I've done it often. Said goodbye to a character who wasn't carrying his weight. Given the ax to someone who was the same as somebody else.
I could read every word Laurie Halse Anderson writes about writing (not to mention quite a few of her fiction words).
Click for her thoughts on the subject:
Here's a bit of what she advises:
1. List all the characters.
2. Define – using only a few words – that character’s relationship to the main character. Examples: comic foil, trusted friend, villain, complication, love interest.
3. If (like me) you have two or more characters that serve the same purpose, get out a magnifying glass and sharpen your scythe. Is it possible to have one of the characters take over scenes from the others?
In my past book lives, I've said goodbye to a boy named Zach and an aunt named June (or maybe it was May. My critique group laughingly called her Aunt May June because we never could remember. That right there tells you something about how interestingly she was written).
Possibly a lot of my characters have left the building. And have long been forgotten.

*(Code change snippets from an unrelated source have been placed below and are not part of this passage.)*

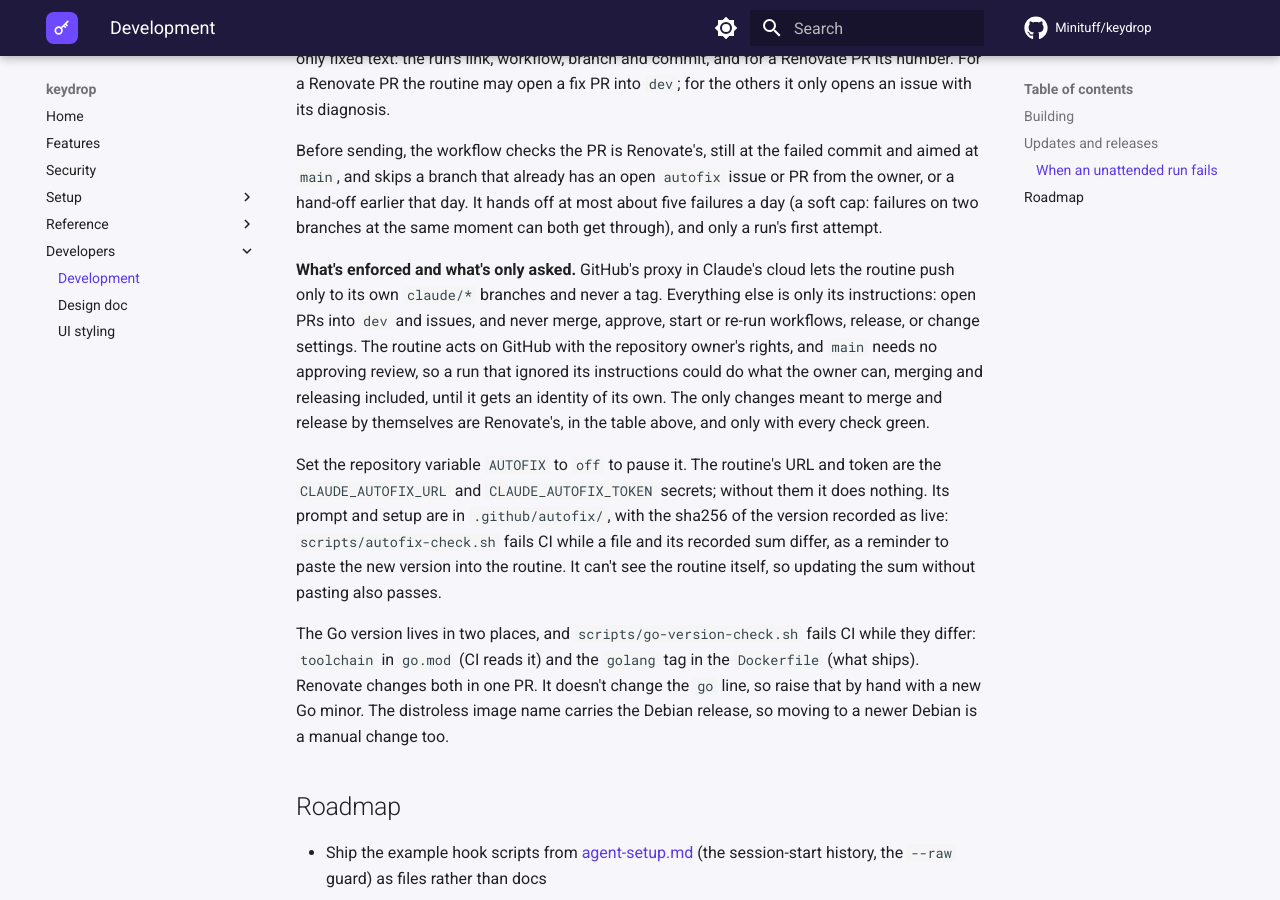
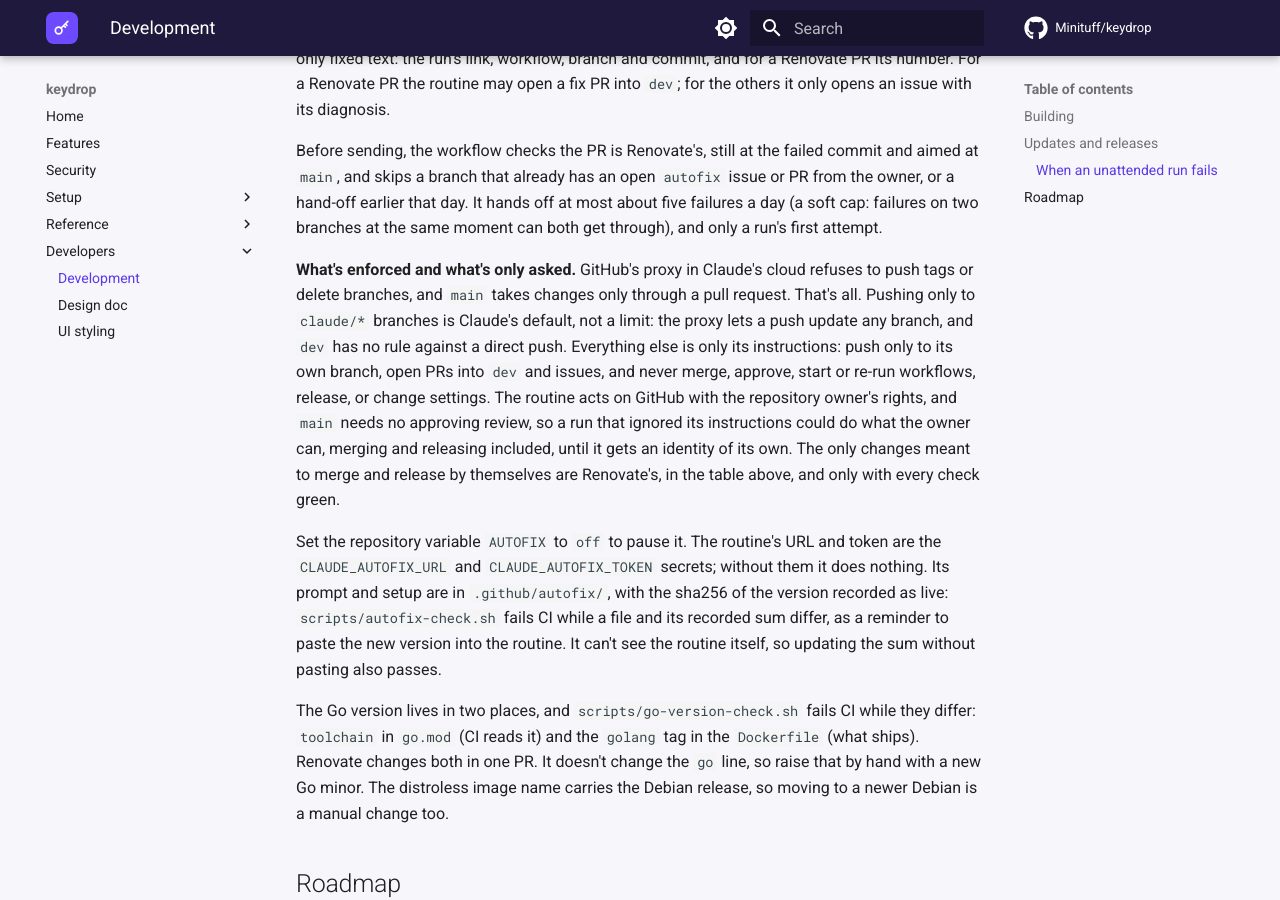
Before and after one commit to Minituff/keydrop, an MkDocs documentation site: the page built from docs/development.md, in a window 1280 px wide and 900 px high, scrolled down 2309 px. Built offline with MkDocs 1.6.1 and Material for MkDocs 9.7.7, drawn with Linux system fonts in a browser that asks for light colours; comment, search, counter and statistics services are not loaded.

Commit message:
autofix: the proxy doesn't limit which branch a push updates
Anthropic's docs say the GitHub proxy refuses tag pushes and branch
deletions but lets a push update any branch; claude/* is only Claude's
default. Say so instead of calling it a limit.

```diff
--- a/docs/development.md
+++ b/docs/development.md
@@ -101,8 +101,11 @@ branches at the same moment can both get through), and only a run's first
 attempt.
 
 **What's enforced and what's only asked.** GitHub's proxy in Claude's cloud
-lets the routine push only to its own `claude/*` branches and never a tag.
-Everything else is only its instructions: open PRs into `dev` and issues,
+refuses to push tags or delete branches, and `main` takes changes only
+through a pull request. That's all. Pushing only to `claude/*` branches is
+Claude's default, not a limit: the proxy lets a push update any branch, and
+`dev` has no rule against a direct push. Everything else is only its
+instructions: push only to its own branch, open PRs into `dev` and issues,
 and never merge, approve, start or re-run workflows, release, or change
 settings. The routine acts on GitHub with the repository owner's rights, and
 `main` needs no approving review, so a run that ignored its instructions
```
Also changed, not shown: .github/autofix/README.md, 1 other file.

Have you had the nerve to chop a character right out of your story? Scary, no?
But totally worth it in the end!